Joaquin “El Chapo” Guzman, reputed to be the most powerful drug trafficker in the world, was recently arrested after a long manhunt. His capture fixes attention once again on the extremely wealthy, utterly brutal drug cartels that have plundered Mexico and are increasingly active in the United States, where they earn as much as sixty billion dollars a year from American consumers who keep them in business as long as there’s a black market for drugs. Where cartels go, crime and corruption are sure to follow. Chicago is a current example.
“Where are my guns?” demanded Pancho Villa, flamboyant bandit-warrior of the Mexican revolution. Though he had paid for them, the store across the U.S. border in the town of Columbus, New Mexico hadn’t delivered. He had other grievances as well. So in the early morning of March 9, 1916, Villa led some 500 troops in an attack on Columbus that lasted until dawn, without doing too much damage. Next day, General John J. Pershing, of World War I fame, accompanied by George Patton, hero of World War II, arrived to drive out the Villistas and pursue their leader into Mexico. They didn’t catch him. He was eventually assassinated by other Mexicans in some kind of political intrigue.
Mexico’s drug violence is state-sponsored—by the U.S.
Arizona rancher Jim Chilton spots a lone intruder near his barn. He grabs his rifle and rushes out, prepared for whatever may come. No threat. The man drops to his knees, hands in prayer, and offers Chilton his rosary. Chilton declines and instead gives him water. As he gulps it down, he asks, “Which way to St. Louis?”
The state’s crackdown on illegals is as much about drugs as immigration.

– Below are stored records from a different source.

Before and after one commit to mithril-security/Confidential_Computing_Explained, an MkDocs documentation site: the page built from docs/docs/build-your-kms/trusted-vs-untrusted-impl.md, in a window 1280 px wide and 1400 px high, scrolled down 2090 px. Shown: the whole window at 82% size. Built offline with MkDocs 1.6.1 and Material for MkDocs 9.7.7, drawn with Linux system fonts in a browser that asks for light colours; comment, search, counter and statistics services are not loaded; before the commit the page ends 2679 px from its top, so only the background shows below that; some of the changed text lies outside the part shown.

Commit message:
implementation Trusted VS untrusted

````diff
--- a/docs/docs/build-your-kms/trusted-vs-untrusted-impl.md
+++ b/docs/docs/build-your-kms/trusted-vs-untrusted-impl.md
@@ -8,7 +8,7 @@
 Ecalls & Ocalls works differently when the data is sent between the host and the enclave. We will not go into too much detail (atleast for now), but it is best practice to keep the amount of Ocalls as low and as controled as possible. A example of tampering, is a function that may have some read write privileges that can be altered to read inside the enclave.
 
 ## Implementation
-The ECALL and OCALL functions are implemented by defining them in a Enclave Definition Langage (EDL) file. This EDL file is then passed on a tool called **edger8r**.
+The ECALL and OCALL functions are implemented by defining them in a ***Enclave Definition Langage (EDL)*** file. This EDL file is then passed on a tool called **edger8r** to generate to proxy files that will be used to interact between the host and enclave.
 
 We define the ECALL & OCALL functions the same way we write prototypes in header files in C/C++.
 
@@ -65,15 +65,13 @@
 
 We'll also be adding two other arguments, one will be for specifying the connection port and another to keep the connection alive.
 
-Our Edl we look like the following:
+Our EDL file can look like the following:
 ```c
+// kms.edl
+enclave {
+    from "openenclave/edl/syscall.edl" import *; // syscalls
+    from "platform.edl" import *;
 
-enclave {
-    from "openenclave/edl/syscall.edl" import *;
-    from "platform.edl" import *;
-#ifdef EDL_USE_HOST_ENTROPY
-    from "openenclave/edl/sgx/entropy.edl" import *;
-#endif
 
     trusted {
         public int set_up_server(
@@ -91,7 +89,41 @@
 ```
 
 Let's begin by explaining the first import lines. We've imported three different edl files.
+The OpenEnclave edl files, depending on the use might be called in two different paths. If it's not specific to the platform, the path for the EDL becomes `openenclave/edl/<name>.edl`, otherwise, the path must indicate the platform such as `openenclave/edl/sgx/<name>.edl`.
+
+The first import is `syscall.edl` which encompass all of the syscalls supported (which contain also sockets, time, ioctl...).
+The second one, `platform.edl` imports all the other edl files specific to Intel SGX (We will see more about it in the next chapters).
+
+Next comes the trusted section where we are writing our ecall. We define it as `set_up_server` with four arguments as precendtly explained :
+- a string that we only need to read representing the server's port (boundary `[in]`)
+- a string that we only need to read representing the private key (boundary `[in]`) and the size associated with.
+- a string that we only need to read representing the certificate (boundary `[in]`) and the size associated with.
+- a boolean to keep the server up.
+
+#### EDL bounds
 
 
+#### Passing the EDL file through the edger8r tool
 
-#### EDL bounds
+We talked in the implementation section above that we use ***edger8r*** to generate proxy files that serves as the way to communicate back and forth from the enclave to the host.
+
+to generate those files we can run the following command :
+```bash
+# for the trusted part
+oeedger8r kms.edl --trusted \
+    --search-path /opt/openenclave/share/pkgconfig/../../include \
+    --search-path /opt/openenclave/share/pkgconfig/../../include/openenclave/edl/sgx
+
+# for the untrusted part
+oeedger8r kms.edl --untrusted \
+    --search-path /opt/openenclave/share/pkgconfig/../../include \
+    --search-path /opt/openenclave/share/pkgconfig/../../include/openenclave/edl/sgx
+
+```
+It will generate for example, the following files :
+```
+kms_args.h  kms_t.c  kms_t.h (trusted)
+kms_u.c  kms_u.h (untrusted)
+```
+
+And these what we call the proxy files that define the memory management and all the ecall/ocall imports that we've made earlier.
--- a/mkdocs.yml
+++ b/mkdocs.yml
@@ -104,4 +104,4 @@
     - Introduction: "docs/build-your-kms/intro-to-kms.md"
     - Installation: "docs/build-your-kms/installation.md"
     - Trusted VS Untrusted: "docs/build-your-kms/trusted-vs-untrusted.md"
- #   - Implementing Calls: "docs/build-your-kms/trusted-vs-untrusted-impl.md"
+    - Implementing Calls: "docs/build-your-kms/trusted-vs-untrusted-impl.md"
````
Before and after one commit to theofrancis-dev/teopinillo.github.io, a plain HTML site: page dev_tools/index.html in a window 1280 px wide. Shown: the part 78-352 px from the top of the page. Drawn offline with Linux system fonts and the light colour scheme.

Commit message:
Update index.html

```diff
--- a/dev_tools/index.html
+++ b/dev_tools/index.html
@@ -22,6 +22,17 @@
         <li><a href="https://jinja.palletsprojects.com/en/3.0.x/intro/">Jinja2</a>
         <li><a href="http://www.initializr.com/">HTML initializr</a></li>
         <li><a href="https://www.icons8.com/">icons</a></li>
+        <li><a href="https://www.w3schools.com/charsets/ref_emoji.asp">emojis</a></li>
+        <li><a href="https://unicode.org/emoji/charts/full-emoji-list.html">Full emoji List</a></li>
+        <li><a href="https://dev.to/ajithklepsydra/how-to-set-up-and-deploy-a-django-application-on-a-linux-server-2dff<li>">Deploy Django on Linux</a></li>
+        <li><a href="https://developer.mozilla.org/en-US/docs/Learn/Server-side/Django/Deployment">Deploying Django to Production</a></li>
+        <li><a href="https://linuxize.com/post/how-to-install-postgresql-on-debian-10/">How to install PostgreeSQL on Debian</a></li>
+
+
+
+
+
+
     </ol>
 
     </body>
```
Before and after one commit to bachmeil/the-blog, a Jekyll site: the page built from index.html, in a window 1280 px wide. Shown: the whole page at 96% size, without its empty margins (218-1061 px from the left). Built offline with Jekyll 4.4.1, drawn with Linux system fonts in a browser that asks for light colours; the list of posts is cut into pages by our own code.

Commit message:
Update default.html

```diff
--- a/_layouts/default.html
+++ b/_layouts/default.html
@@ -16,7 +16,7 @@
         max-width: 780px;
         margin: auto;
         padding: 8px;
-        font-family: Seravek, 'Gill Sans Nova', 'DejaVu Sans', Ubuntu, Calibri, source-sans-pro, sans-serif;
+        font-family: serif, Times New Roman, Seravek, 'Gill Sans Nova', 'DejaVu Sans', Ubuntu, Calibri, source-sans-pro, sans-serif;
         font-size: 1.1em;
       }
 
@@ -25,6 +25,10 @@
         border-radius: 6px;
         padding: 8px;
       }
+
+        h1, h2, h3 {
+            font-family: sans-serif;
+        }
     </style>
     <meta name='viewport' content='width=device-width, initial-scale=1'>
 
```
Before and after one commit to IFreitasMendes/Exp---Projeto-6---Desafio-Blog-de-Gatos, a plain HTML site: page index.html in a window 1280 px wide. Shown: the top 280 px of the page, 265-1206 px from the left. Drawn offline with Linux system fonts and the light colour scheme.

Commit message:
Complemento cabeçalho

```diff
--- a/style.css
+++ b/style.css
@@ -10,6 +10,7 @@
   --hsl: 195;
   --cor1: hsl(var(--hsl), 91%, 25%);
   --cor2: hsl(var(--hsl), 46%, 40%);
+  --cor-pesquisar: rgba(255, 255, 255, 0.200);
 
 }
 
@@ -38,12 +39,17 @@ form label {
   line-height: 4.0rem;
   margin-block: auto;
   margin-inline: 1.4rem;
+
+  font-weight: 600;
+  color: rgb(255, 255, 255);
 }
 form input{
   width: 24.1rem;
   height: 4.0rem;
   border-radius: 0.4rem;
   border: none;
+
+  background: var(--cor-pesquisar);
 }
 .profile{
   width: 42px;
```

Rob Krentz was emblematic of Arizona. He ran a cattle ranch in the southeastern part of the state that had been in his family for four generations. But he was concerned for more than just his herd; he was in the habit of giving food and water to illegal immigrants who came though his land on their way north. They were usually headed for farm work. He was a farmer. Ron was “an old school cowboy with no known enemies and a big heart,” writes Paul Rubin in the Phoenix New Times.